## [What to produce]
Quote every line below exactly as it reads.

Available records Block Start

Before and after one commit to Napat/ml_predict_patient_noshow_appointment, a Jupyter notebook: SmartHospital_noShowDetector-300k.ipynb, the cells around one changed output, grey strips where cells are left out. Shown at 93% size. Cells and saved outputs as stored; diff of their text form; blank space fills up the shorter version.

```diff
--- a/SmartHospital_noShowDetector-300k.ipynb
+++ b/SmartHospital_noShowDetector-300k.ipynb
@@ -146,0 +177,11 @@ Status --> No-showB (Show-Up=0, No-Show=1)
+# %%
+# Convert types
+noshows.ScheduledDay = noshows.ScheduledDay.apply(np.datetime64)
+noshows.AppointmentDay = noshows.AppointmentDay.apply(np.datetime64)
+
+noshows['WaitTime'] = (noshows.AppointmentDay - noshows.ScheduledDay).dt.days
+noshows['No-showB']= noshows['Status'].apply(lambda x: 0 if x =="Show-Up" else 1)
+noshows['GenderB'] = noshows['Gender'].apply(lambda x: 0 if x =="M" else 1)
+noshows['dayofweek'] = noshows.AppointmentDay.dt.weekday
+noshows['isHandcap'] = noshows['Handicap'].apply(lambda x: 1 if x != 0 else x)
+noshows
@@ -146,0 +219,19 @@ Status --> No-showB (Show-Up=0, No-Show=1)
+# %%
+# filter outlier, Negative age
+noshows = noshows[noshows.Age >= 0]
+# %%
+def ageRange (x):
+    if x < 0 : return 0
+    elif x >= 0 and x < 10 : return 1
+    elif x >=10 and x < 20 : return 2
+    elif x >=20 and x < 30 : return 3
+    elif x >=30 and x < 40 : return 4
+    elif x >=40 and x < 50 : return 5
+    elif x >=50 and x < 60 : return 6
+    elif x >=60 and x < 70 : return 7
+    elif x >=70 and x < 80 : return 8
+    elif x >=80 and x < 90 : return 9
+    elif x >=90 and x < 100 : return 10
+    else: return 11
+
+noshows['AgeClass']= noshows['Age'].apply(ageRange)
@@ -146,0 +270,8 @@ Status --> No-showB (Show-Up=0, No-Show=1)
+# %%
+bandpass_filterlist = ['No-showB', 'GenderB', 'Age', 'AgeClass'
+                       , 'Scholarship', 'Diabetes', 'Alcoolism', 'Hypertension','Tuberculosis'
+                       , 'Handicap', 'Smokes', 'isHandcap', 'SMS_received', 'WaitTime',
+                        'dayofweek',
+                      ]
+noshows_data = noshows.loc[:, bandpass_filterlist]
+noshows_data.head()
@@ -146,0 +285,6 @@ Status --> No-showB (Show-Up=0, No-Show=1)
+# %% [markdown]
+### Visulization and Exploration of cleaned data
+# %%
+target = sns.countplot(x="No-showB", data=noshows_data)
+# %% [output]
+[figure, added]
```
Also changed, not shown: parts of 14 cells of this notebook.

Available records Block End

## [Exercise result]
Before and after one commit to Napat/ml_predict_patient_noshow_appointment, a Jupyter notebook: SmartHospital_noShowDetector-300k.ipynb, the cells around one changed output, grey strips where cells are left out. Shown at 93% size. Cells and saved outputs as stored; diff of their text form; blank space fills up the shorter version.

```diff
--- a/SmartHospital_noShowDetector-300k.ipynb
+++ b/SmartHospital_noShowDetector-300k.ipynb
@@ -146,0 +177,11 @@ Status --> No-showB (Show-Up=0, No-Show=1)
+# %%
+# Convert types
+noshows.ScheduledDay = noshows.ScheduledDay.apply(np.datetime64)
+noshows.AppointmentDay = noshows.AppointmentDay.apply(np.datetime64)
+
+noshows['WaitTime'] = (noshows.AppointmentDay - noshows.ScheduledDay).dt.days
+noshows['No-showB']= noshows['Status'].apply(lambda x: 0 if x =="Show-Up" else 1)
+noshows['GenderB'] = noshows['Gender'].apply(lambda x: 0 if x =="M" else 1)
+noshows['dayofweek'] = noshows.AppointmentDay.dt.weekday
+noshows['isHandcap'] = noshows['Handicap'].apply(lambda x: 1 if x != 0 else x)
+noshows
@@ -146,0 +219,19 @@ Status --> No-showB (Show-Up=0, No-Show=1)
+# %%
+# filter outlier, Negative age
+noshows = noshows[noshows.Age >= 0]
+# %%
+def ageRange (x):
+    if x < 0 : return 0
+    elif x >= 0 and x < 10 : return 1
+    elif x >=10 and x < 20 : return 2
+    elif x >=20 and x < 30 : return 3
+    elif x >=30 and x < 40 : return 4
+    elif x >=40 and x < 50 : return 5
+    elif x >=50 and x < 60 : return 6
+    elif x >=60 and x < 70 : return 7
+    elif x >=70 and x < 80 : return 8
+    elif x >=80 and x < 90 : return 9
+    elif x >=90 and x < 100 : return 10
+    else: return 11
+
+noshows['AgeClass']= noshows['Age'].apply(ageRange)
@@ -146,0 +270,8 @@ Status --> No-showB (Show-Up=0, No-Show=1)
+# %%
+bandpass_filterlist = ['No-showB', 'GenderB', 'Age', 'AgeClass'
+                       , 'Scholarship', 'Diabetes', 'Alcoolism', 'Hypertension','Tuberculosis'
+                       , 'Handicap', 'Smokes', 'isHandcap', 'SMS_received', 'WaitTime',
+                        'dayofweek',
+                      ]
+noshows_data = noshows.loc[:, bandpass_filterlist]
+noshows_data.head()
@@ -146,0 +285,6 @@ Status --> No-showB (Show-Up=0, No-Show=1)
+# %% [markdown]
+### Visulization and Exploration of cleaned data
+# %%
+target = sns.countplot(x="No-showB", data=noshows_data)
+# %% [output]
+[figure, added]
```
Also changed, not shown: parts of 14 cells of this notebook.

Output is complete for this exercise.